§ **Detected change data**
■ ■ ■ ■ ■
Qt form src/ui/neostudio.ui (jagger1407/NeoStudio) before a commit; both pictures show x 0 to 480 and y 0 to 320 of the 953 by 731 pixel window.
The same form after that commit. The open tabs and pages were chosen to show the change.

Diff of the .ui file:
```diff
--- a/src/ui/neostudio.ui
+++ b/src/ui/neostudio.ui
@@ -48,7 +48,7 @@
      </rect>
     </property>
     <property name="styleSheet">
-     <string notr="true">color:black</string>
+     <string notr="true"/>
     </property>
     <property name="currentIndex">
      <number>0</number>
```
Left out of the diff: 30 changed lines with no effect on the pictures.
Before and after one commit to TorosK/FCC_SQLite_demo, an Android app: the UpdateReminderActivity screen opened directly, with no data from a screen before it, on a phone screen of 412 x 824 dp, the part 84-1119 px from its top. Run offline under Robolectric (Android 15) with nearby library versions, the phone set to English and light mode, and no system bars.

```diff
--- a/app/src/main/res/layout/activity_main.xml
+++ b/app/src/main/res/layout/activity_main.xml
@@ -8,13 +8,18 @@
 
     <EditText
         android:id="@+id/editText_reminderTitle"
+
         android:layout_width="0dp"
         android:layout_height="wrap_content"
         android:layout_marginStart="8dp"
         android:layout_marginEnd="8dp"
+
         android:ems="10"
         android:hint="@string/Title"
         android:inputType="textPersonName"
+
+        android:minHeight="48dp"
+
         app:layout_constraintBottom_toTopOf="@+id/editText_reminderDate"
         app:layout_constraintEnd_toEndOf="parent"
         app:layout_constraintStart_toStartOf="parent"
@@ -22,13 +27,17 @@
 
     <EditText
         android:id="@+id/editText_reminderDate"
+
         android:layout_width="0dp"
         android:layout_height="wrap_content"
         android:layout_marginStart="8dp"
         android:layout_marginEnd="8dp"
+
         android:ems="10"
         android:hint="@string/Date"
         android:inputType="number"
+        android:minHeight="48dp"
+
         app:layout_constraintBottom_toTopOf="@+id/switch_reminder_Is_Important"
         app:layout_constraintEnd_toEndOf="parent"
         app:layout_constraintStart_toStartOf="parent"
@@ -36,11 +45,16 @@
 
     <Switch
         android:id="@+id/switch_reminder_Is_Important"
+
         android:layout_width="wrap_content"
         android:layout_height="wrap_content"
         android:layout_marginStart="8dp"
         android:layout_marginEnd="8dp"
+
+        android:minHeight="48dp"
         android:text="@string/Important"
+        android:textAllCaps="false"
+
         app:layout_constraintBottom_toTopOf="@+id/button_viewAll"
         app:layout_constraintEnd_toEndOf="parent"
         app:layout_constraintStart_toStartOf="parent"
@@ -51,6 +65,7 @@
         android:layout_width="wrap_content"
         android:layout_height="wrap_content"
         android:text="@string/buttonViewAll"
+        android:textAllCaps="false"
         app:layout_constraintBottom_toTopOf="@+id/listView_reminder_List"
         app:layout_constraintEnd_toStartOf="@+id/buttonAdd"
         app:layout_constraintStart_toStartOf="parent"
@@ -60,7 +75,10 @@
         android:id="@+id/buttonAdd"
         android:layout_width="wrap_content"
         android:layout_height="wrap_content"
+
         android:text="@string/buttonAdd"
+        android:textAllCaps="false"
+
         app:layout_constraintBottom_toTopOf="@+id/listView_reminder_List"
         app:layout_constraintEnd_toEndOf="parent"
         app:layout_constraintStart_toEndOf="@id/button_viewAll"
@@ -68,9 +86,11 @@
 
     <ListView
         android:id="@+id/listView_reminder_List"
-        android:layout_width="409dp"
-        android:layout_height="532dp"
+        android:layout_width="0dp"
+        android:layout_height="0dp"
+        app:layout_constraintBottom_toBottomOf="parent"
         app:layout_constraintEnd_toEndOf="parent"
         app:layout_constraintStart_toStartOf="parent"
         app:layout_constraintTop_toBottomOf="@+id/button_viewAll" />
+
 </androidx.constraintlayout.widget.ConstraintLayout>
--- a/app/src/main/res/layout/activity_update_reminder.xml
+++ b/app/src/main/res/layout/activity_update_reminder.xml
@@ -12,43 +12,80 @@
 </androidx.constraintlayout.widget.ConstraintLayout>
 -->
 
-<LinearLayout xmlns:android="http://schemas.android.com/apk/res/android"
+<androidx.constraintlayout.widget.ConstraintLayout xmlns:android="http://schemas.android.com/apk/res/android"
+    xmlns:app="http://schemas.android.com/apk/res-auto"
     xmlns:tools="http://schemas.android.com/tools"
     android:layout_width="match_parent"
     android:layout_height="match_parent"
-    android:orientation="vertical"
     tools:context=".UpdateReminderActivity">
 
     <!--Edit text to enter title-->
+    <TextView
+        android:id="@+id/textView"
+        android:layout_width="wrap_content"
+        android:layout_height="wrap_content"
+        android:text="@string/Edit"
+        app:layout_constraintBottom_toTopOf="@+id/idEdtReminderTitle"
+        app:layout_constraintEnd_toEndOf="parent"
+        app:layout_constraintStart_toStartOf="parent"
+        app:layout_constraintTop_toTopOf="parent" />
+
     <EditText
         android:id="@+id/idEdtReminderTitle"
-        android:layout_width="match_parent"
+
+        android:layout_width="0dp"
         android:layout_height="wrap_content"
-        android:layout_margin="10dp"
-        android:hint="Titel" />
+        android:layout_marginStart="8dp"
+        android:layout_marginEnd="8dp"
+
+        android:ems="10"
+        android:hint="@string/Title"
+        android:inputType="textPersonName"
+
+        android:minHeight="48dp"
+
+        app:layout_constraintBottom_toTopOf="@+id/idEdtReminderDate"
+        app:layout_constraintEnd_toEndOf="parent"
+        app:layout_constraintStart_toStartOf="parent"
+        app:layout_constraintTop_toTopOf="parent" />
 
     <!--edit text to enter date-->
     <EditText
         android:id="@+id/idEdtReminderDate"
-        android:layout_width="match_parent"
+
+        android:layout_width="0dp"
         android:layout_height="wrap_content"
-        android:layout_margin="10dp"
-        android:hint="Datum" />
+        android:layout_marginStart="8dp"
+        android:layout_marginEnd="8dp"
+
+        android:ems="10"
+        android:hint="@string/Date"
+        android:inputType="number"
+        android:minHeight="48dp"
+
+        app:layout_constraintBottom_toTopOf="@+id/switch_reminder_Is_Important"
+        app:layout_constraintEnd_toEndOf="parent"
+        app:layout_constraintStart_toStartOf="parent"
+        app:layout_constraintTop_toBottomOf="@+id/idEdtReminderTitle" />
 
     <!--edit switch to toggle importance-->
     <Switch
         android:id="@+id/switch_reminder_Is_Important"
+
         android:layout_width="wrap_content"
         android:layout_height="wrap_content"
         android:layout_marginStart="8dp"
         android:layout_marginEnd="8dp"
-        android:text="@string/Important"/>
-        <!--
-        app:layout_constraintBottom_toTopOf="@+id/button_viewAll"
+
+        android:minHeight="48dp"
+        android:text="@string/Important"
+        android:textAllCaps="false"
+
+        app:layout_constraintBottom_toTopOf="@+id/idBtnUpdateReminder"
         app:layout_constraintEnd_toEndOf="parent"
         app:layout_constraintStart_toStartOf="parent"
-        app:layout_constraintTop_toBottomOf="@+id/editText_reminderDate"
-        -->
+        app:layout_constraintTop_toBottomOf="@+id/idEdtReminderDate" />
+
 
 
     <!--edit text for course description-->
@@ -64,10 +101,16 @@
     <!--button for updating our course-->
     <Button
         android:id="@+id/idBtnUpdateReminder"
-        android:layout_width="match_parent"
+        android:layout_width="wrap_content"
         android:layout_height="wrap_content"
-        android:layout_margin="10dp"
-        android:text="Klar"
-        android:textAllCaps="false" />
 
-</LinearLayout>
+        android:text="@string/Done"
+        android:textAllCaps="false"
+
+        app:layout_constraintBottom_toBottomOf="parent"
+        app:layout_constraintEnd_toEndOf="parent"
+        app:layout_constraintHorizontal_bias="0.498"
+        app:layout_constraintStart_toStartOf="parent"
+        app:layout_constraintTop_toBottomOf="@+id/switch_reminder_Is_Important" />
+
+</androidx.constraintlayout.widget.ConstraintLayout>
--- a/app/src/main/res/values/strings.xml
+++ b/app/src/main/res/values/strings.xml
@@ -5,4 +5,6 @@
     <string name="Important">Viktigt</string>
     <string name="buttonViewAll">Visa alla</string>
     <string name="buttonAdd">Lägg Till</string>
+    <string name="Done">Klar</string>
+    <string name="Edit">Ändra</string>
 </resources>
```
■ ■ ■ ■ ■
§ **Required action**
Working through the data above, find every line holding "number" and copy it.

§ **Solution for this task**
      <number>0</number>
         android:inputType="number"
+        android:inputType="number"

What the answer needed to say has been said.